--- Task item ---
Take each line of the material that includes "other" and copy it.

Records for processing START

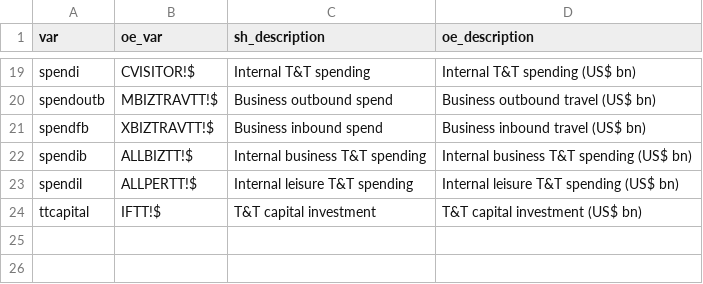
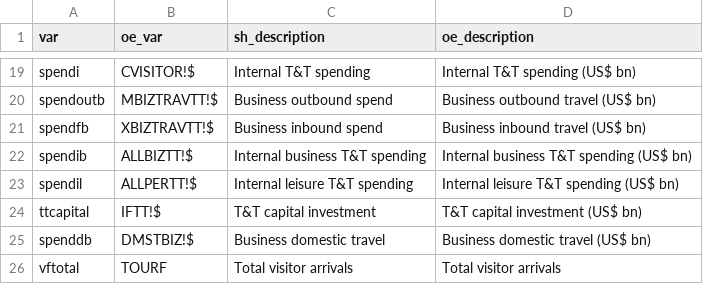
Before and after one commit to TourismEconomics/teref, a CSV file: data-raw/cb_var_oegts_cmetric.csv, drawn as a sheet; only a part is shown, gaps mark what is left out; the diff names each change by its address in the sheet, - before the commit and + after, or states it on an @@ line.

```diff
--- a/data-raw/cb_var_oegts_cmetric.csv
+++ b/data-raw/cb_var_oegts_cmetric.csv
+row 25: spenddb | DMSTBIZ!$ | Business domestic travel | Business domestic travel (US$ bn)
+row 26: vftotal | TOURF | Total visitor arrivals | Total visitor arrivals
```
Also changed, not shown: 1 other file.
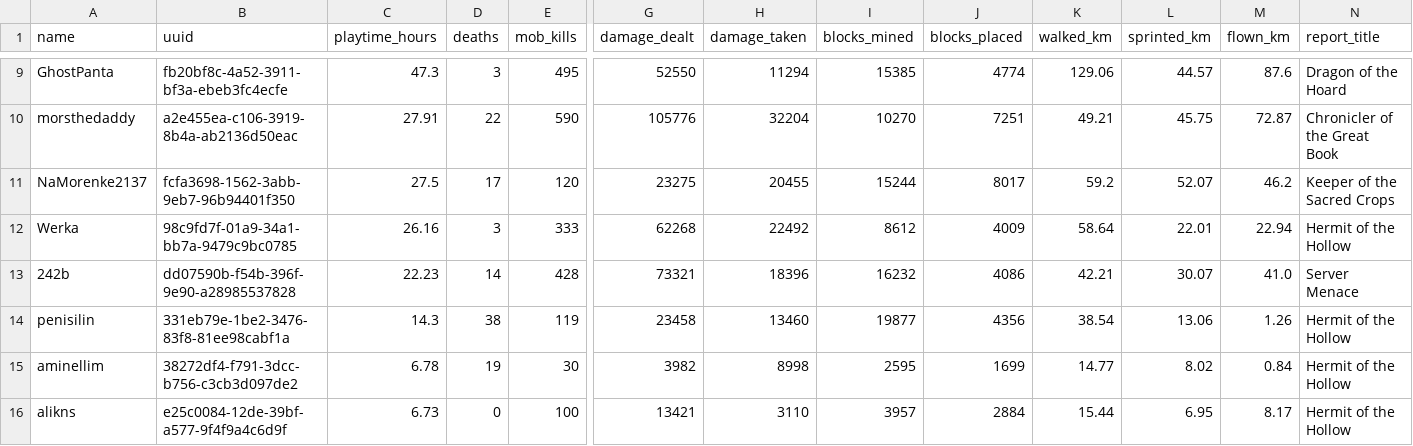
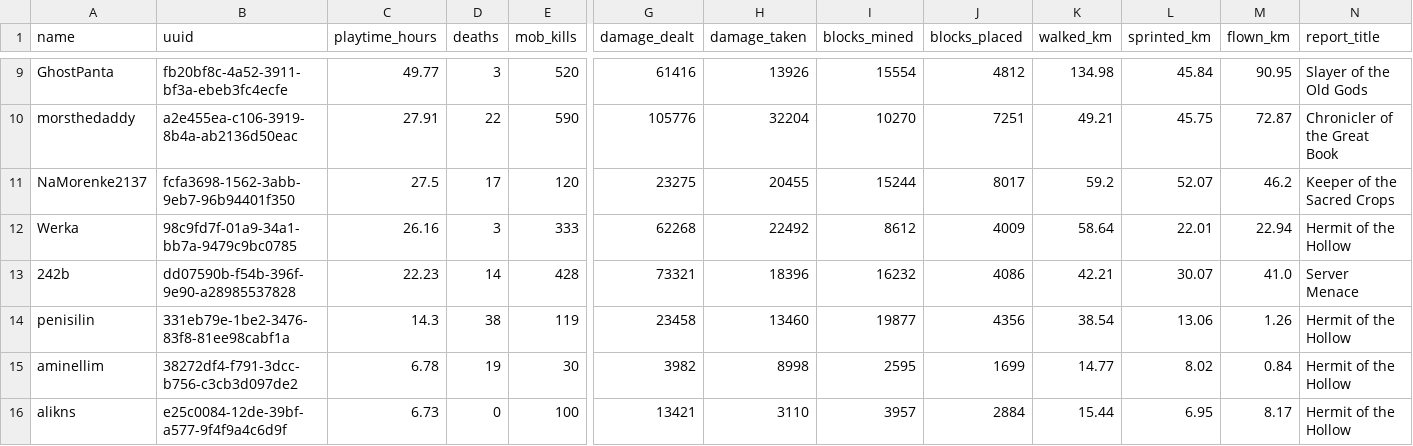
Before and after one commit to EgemenErin/MinecraftServerDataAnalysis, a CSV file: player_stats.csv, drawn as a sheet; only a part is shown, gaps mark what is left out; the diff covers the shown part only; the diff names each change by its address in the sheet, - before the commit and + after, or states it on an @@ line.

```diff
--- a/player_stats.csv
+++ b/player_stats.csv
-C9 (playtime_hours): 47.3
+C9 (playtime_hours): 49.77
-E9 (mob_kills): 495
+E9 (mob_kills): 520
-G9 (damage_dealt): 52550
+G9 (damage_dealt): 61416
-H9 (damage_taken): 11294
+H9 (damage_taken): 13926
-I9 (blocks_mined): 15385
+I9 (blocks_mined): 15554
-J9 (blocks_placed): 4774
+J9 (blocks_placed): 4812
-K9 (walked_km): 129.06
+K9 (walked_km): 134.98
-L9 (sprinted_km): 44.57
+L9 (sprinted_km): 45.84
-M9 (flown_km): 87.6
+M9 (flown_km): 90.95
-N9 (report_title): Dragon of the Hoard
+N9 (report_title): Slayer of the Old Gods
```
Also changed, not shown: 29 edited cells elsewhere in this file, 2 other files.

Records for processing END

--- Final answer ---
Also changed, not shown: 1 other file.
Also changed, not shown: 29 edited cells elsewhere in this file, 2 other files.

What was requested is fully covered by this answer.